Sadly, these days are gone. If you snooze in 2022, you will lose. Take my example below:
I was recently instructed by a household brand name to recruit an in-house lawyer. While the brand name was undoubtedly an attraction, the salary was below market rate and there was no option for remote or flexible working. The company had been looking directly for some time and had also engaged a few other agencies during their search but to no avail. The need had now become extremely urgent as it was a replacement role, and the incumbent was leaving shortly.
Despite the lack of success over the previous few months, when I did eventually source an excellent, immediately available candidate with multiple competing interviews ongoing, the company insisted their interview process was non-negotiable, requiring the following 6 stages:
- A one-way video “interview” where the candidate must video themselves answering a set of questions and then submit it for consideration (without meeting or speaking to anyone)
- A video interview with HR
- An online personality profile test
- A competency-based video interview with the General Counsel
- A video interview with several senior staff
- A physical office tour and “meet the team” event

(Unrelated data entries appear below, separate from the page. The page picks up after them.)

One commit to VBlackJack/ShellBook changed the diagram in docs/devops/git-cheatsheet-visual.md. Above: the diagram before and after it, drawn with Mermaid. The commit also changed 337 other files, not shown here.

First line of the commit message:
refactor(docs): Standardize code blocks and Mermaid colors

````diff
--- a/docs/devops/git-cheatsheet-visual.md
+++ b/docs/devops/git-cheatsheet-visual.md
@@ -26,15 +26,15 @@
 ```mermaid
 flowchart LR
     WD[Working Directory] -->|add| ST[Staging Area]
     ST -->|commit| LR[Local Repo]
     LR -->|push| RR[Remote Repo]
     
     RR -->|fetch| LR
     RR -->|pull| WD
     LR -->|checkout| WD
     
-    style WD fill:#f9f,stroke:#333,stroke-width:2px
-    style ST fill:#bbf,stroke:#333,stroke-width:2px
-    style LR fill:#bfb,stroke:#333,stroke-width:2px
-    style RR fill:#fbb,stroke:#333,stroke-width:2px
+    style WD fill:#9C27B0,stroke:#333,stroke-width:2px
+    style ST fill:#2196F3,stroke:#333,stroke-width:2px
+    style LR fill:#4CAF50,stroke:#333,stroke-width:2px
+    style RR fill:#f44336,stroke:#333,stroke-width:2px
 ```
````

Quite aside from the sheer volume of stages, given the realities of diary availability, this process was also expected to take 6 weeks to complete! I explained the fierce market competition for top talent currently and warned they ran the risk of losing the candidate if they did not speed up or reduce the number of stages in the interview process.
Understandably, given the strength of the brand and their commitment to hiring quality, the company still wanted to go through all their stages and hoped the ‘premium brand’ would be enough for the candidate to hold on.

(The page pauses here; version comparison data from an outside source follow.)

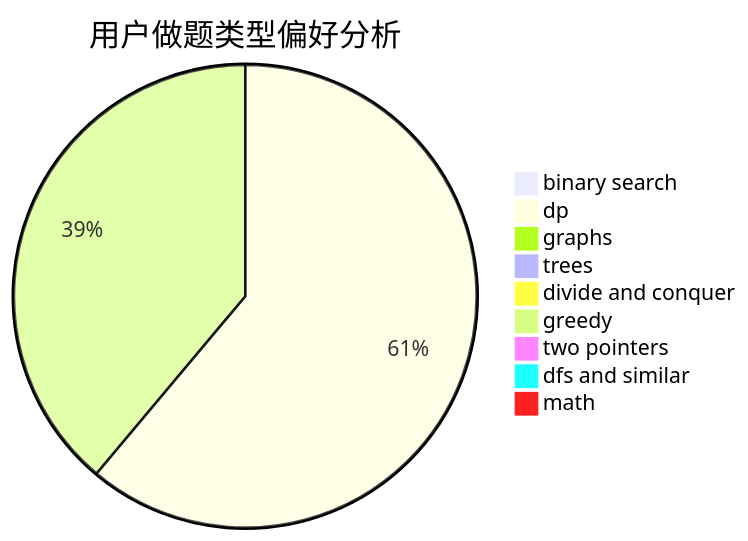
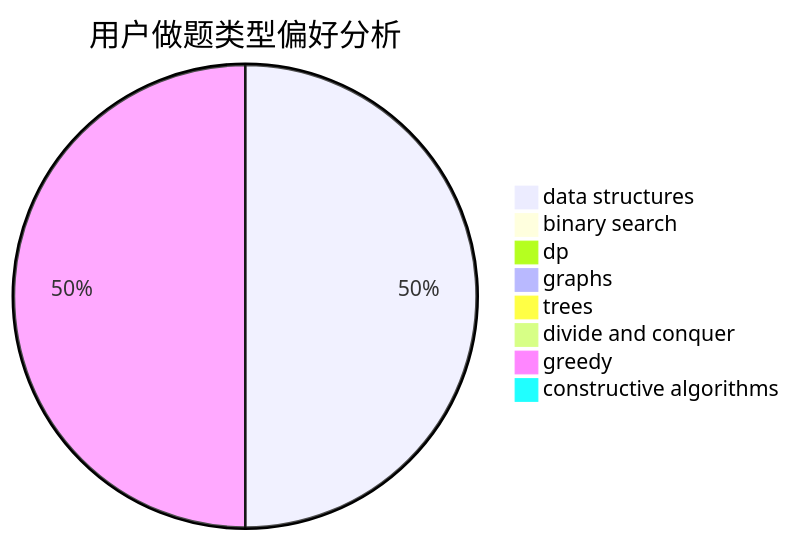
The second of 3 diagrams in docs/user/u2468.md (sherpahu/cfrs.github.io), drawn with Mermaid before and after one commit. The commit also changed other lines of this file and 2775 other files, not shown here.

````diff
--- a/docs/user/u2468.md
+++ b/docs/user/u2468.md
@@ -23,12 +23,11 @@
 ```mermaid
 pie title 用户做题类型偏好分析
+    "data structures" :  6
     "binary search" :  0
-    "dp" :  11
+    "dp" :  0
     "graphs" :  0
     "trees" :  0
     "divide and conquer" :  0
-    "greedy" :  7
-    "two pointers" :  0
-    "dfs and similar" :  0
-    "math" :  0
+    "greedy" :  6
+    "constructive algorithms" :  0
 ```
````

Unfortunately, by stage 2 the candidate had already accepted another in-house role that took only 10 days from CV send to offer and acceptance.
If you are recruiting for in-house lawyers or planning to do so, I strongly advise the following:
- You streamline your interview process as much as you can.
- If you receive a strong candidate for your role, then don't let diary clashes delay the process. Try and get your relevant decision makers committed to having certain “sacred” interview times blocked out in their diaries.
- If you are impressed enough with a candidate, then don't wait until you have got other candidates simply to benchmark them against, because by the time you realise they were the best person for the role, they will have accepted an offer to go elsewhere.
- Don’t put time-intensive and impersonal one-way testing and online video presentations before face-to-face meetings – you risk putting off the applicant before you have a chance to even meet them. People buy into people, not technology.
- Don’t shut the door on remote working and flexibility at the outset – most companies, for the right candidates, will try and make logistics work, if possible, particularly post-COVID.
Finally, remember you are a premium brand; you have a superb competitive advantage straight out of the starting blocks, which is an enviable position. Don’t let an elongated, impersonal, cumbersome, or overly bureaucratic interview process put you at risk of ultimately giving up that advantage and losing out on the best talent.
David has specialised in recruiting in-house legal talent for the last 17 years. For a confidential discussion about the state of the in-house market in 2022, please do not hesitate to get in touch:
DDI: 0121 200 5576
Mobile: 07921 895 768